Ancient star system reveals Earth-sized planets forming near start of universe
A sun-like star with orbiting planets, dating back to the dawn of the Galaxy, has been discovered by an international team of astronomers. At 11.2 billion years old, it is the oldest star with Earth-sized planets ever found and proves that such planets have formed throughout the history of the Universe.
The discovery, announced on 28 January in the Astrophysical Journal, used observations made by NASA's Kepler satellite. The scientific collaboration was led by the University of Birmingham and contributed to by the University of Sydney. The star, named Kepler-444, hosts five planets smaller than Earth, with sizes varying between those of Mercury and Venus. "We've never seen anything like this; it is such an old star and the large number of small planets make it very special," said Dr Daniel Huber from the University's School of Physics and an author on the paper.
"It is extraordinary that such an ancient system of terrestrial-sized planets formed when the universe was just starting out, at a fifth its current age.
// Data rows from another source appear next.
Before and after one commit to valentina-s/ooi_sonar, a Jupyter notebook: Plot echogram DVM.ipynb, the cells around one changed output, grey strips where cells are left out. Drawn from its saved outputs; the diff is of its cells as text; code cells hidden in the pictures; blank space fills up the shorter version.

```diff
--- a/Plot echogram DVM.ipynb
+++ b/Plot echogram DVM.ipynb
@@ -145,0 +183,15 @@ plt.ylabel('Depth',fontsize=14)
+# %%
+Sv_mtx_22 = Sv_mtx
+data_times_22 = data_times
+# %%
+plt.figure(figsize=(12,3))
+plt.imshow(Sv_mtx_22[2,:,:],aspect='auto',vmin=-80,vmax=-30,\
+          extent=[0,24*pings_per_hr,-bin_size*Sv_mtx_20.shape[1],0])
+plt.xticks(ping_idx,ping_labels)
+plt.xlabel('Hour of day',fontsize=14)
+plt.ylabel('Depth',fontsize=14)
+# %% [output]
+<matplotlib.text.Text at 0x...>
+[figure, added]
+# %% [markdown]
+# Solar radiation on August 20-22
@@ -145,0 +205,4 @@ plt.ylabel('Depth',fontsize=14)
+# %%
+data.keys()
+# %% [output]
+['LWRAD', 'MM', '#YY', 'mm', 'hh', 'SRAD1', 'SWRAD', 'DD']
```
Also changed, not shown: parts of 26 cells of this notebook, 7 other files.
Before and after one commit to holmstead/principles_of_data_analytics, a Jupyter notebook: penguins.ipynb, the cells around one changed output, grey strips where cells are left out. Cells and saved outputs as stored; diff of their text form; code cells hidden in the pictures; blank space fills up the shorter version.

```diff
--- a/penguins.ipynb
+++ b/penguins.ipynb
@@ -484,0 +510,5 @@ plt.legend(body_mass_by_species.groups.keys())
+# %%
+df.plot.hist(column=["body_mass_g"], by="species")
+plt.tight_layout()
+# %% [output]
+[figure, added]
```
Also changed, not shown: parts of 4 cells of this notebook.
Kepler-444 is two and a half times older than our solar system, which is only a youthful 4.5 billion years old. "This tells us that planets this size have formed for most of the history of the universe and we are much better placed to understand exactly when this began happening."